He didn't say nothing about wife or kids. That wasn't the old neighborhood jungle-drums beating or blue-line insight, Nick just looked the guy up and fuckin down and didn't see Sarah off of his shoulder or a rugrat. Frank had slunk up to the counter like the shadows were real good fuckin friends and drinking buddies now and Nick was familiar with those kinds of nights. Hell, they were still repeating on him.
"So you wanted the ends of the fuckin earth?" Nick's laugh was short, abrupt, bark rather than real warm and giving. The city didn't give no ground. It kept on and that was the point, right. It lived, electricity and neon and the smell of the subway late at night, walkin streets that left the hairs on the back of your neck lifting high or listening to the apartment over the way squeal laughter as dad came through the fuckin door. The city was the city and it was a dull ache in the back of Nick's head, maybe his chest sometimes too. It hadn't made no room for him and he'd walked away without looking back.

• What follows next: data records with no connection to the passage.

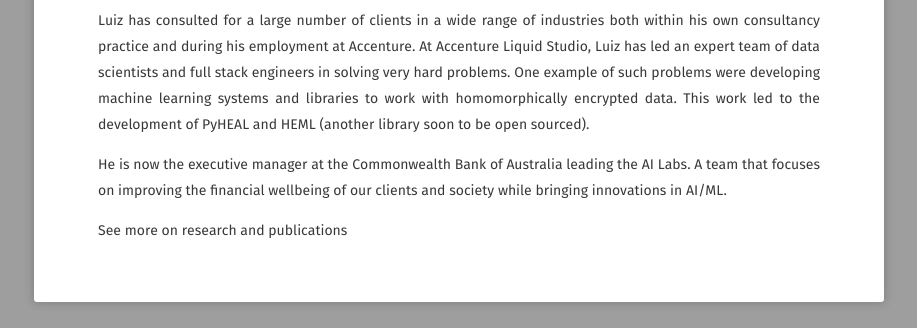
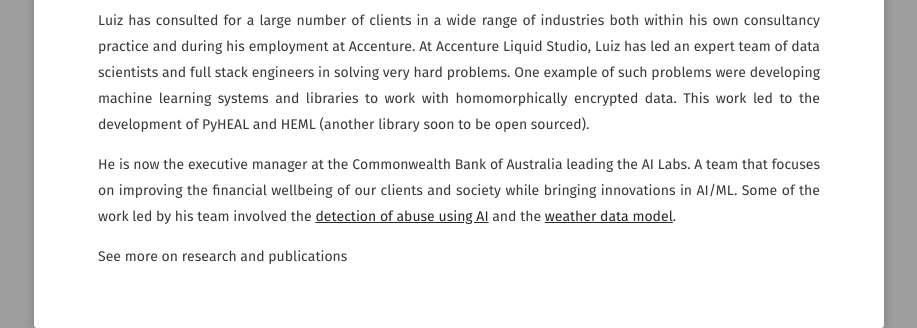
Before and after one commit to pizzato/pizzato.github.io, a Jekyll site: the page built from about/index.md, in a window 1280 px wide, cut to the strip 1068-1396 px from the top of the page. Shown: the whole strip, without its empty margins (181-1098 px from the left). Built offline with Jekyll 4.4.1, drawn with Linux system fonts in a browser that asks for light colours; some web fonts are replaced; a style sheet for code colours, icons or effects is not loaded; before the commit the page ends 1370 px from its top, so only the background shows below that.

Commit message:
Update index.md
Adding CBA work

```diff
--- a/about/index.md
+++ b/about/index.md
@@ -28,6 +28,6 @@
 
 Luiz has consulted for a large number of clients in a wide range of industries both within his own consultancy practice and during his employment at Accenture. At Accenture Liquid Studio, Luiz has led an expert team of data scientists and full stack engineers in solving very hard problems. One example of such problems were developing machine learning systems and libraries to work with homomorphically encrypted data. This work led to the development of PyHEAL and HEML (another library soon to be open sourced).
 
-He is now the executive manager at the Commonwealth Bank of Australia leading the AI Labs. A team that focuses on improving the financial wellbeing of our clients and society while bringing innovations in AI/ML.
+He is now the executive manager at the Commonwealth Bank of Australia leading the AI Labs. A team that focuses on improving the financial wellbeing of our clients and society while bringing innovations in AI/ML. Some of the work led by his team involved the [detection of abuse using AI](https://www.afr.com/technology/cba-turns-to-ai-to-root-out-abusive-payments-20211009-p58ykg) and the [weather data model](https://www.itnews.com.au/news/cba-runs-its-smart-data-model-during-mass-downpour-562494).
 
 See more on research and publications
```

"Well, brother, you're in fucking luck. You gotta guide here," he thumbed his chest, "And the best fuckin coffee in town. And a sandwich. Caesar," he hollered at the back door, "Cubano for the man here." He wheeled close enough to get a real side-on view of those bruises trying to heal like a cloud strata across Frank's mug.